I experienced the positive side of hyperfocus when I was working as a legal assistant. I was put in charge of entering judgments into our computer program. For whatever reason, I liked working with the software and the legal documents and entering the details and so forth. At my first performance review, they commented that I was doing very well, and that no one before me had ever been able to keep up with all the judgments. The person who had my position always needed help or fell behind. But I was fixated when I worked on them, and I kept up. I had a few other side duties that I found it hard to keep track of, and I would enlist the help of computerized reminders and checklists and such to try to keep from dropping the ball in those areas. I would remain productive with my duties unless it was a day when I had to answer a lot of phone calls as well, which would cause me to lose my focus and become frustrated.

Apparently, my supervisors thought my ability to handle a heavy workload which involved me focusing intensely on doing one particular thing over and over meant that I would do well with whatever they handed me, so they shuffled responsibilities around and gave me a new set of duties that was quite varied -- switching from one thing to another to another and keeping it all straight. I was overwhelmed and unable to keep up. I sometimes wonder if they had never switched around my job duties, if I would still be working there. Probably not, because the attorneys were really mean to us sometimes, but it is possible my satisfaction in flying through those stacks of judgments and being praised for it would have kept me there.

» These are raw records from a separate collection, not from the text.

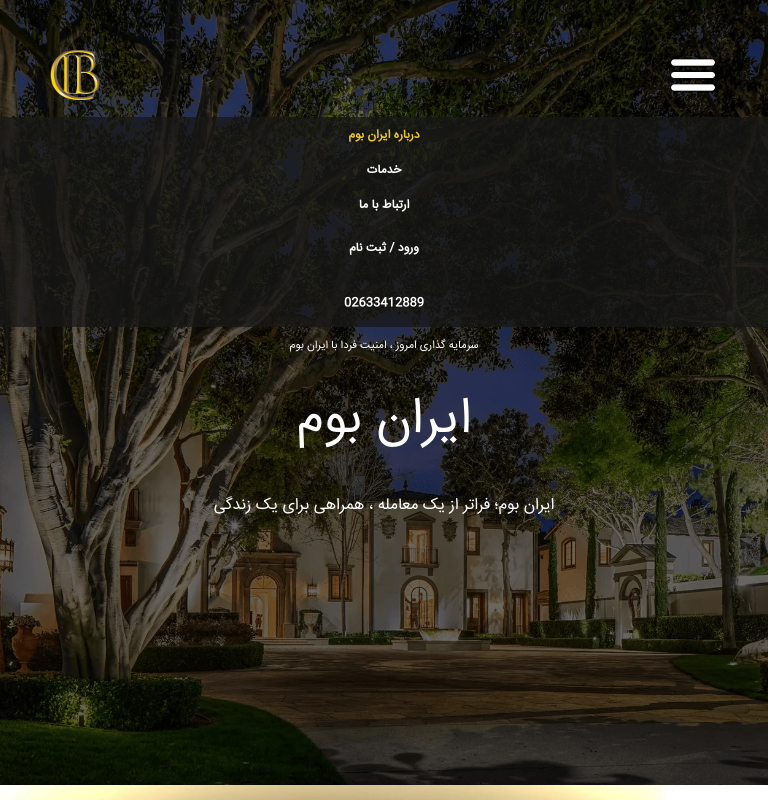
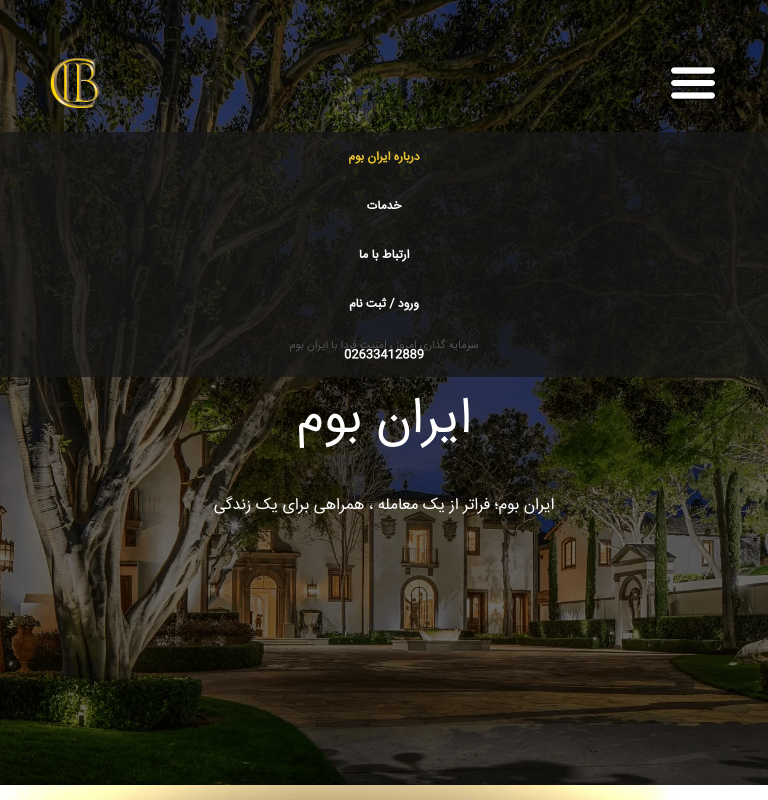
Before and after one commit to Mohogho/iranboom-v.3.0, a website: page index.html in a window 768 px wide. Both pictures are taken after a click on the link 672 px from the left and 65 px from the top of the page. Shown: the top 800 px of the page. Drawn offline with nearby package versions, Linux system fonts and the light colour scheme.

Commit message:
menu mobile size

```diff
--- a/css/menu.css
+++ b/css/menu.css
@@ -217,7 +217,7 @@
 @media (min-width: 768px) and (max-width: 992px){
     .menu{
         width: 100%;
-        height: 300px;
+        height: 350px;
         position: absolute;
         z-index: 100;
         display: flex;
@@ -247,7 +247,7 @@
     }
     .menu>nav>div:nth-of-type(1){
         width: 100%;
-        height: 50%;
+        height: 60%;
     }
     .menu>nav>div:nth-of-type(1)>ul{
         width: 100%;
@@ -311,7 +311,7 @@
     }
     .menu>nav>div:nth-of-type(3){
         width: 100%;
-        height: 50%;
+        height: 40%;
     }
     .menu>nav>div:nth-of-type(3)>ul{
         width: 100%;
@@ -385,7 +385,7 @@
 @media (min-width: 560px) and (max-width: 768px){
     .menu{
         width: 100%;
-        height: 300px;
+        height: 350px;
         position: absolute;
         z-index: 100;
         display: flex;
@@ -415,7 +415,7 @@
     }
     .menu>nav>div:nth-of-type(1){
         width: 100%;
-        height: 50%;
+        height: 60%;
     }
     .menu>nav>div:nth-of-type(1)>ul{
         width: 100%;
@@ -478,7 +478,7 @@
     }
     .menu>nav>div:nth-of-type(3){
         width: 100%;
-        height: 50%;
+        height: 40%;
     }
     .menu>nav>div:nth-of-type(3)>ul{
         width: 100%;
@@ -552,7 +552,7 @@
 @media (max-width: 560px){
     .menu{
         width: 100%;
-        height: 300px;
+        height: 350px;
         position: absolute;
         z-index: 100;
         display: flex;
@@ -582,7 +582,7 @@
     }
     .menu>nav>div:nth-of-type(1){
         width: 100%;
-        height: 50%;
+        height: 60%;
     }
     .menu>nav>div:nth-of-type(1)>ul{
         width: 100%;
@@ -645,7 +645,7 @@
     }
     .menu>nav>div:nth-of-type(3){
         width: 100%;
-        height: 50%;
+        height: 40%;
     }
     .menu>nav>div:nth-of-type(3)>ul{
         width: 100%;
--- a/index.html
+++ b/index.html
@@ -5,7 +5,7 @@
   <meta charset="UTF-8">
   <meta name="viewport" content="width=device-width, initial-scale=1.0">
   <title>ایران بوم</title>
-  <link rel="stylesheet" href="css/main.css?v=3.0">
+  <link rel="stylesheet" href="css/main.css?v=3.0.1">
   <!--   <link rel="stylesheet" href="./node_modules/swiper/swiper-bundle.min.css"> -->
   <link rel="stylesheet" href="https://cdn.jsdelivr.net/npm/swiper@9/swiper-bundle.min.css" />
 
```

Perhaps this is enough to discuss in this blog entry. Some other ADHD symptoms which may or may not be discussed in a future blog entry: internal tension and restlessness which tends to "overflow" in some manner (my inability to listen to a lecture without doodling on my notes, making a list, messing with my hair, or at the very least making a mental list, and my tendency to mindlessly hum random things all day long); having trouble paying attention in conversation and not interrupting; having difficulty prioritizing tasks (often spending time on tasks that are clearly low priority when there is a high-priority task that needs to be addressed, e.g. when company is coming, getting distracted with organizing the linen closet instead of changing the sheets); and needing a minimal amount of ambient noise or activity and few interruptions in order to maintain focus.

So, again -- how much of these difficulties I've experienced are potentially caused or exacerbated by ADHD symptoms, or how much might be caused or exacerbated by my struggle with depression and anxiety? How much of my experiences have been the way they are simply because of my personality type and the hand I've been dealt, so to speak; the strengths and weaknesses that contribute to the unique experience of being me, but which are nothing that would qualify as so far from average or "normal" human experience as to be a disorder? I am still trying to figure it out.


  1. Curiosity with these things is always good. You've got lots of that! :) Recognizing the circular causality (you refer to) can be so helpful, too. There's just so much we don't's all part of the mystery...and the beauty of God creating us all to be different, yet made in His image. Your honesty is refreshing and valuable. <3

  2. In my opinion, a disorder would be defined as not being able to be a productive member of society. I think everyone has some degree of "mental illness" if they look deep enough. There are a lot of people struggling that just choose to hide it. I also truly admire your honesty!

  3. I definitely struggle with lateness. Sometimes I think it's all part of the same spatial troubles I have-I can't orient myself in space OR time...and sometimes I think it's just lazy selfishness. :). Depends on my cranky level. ;)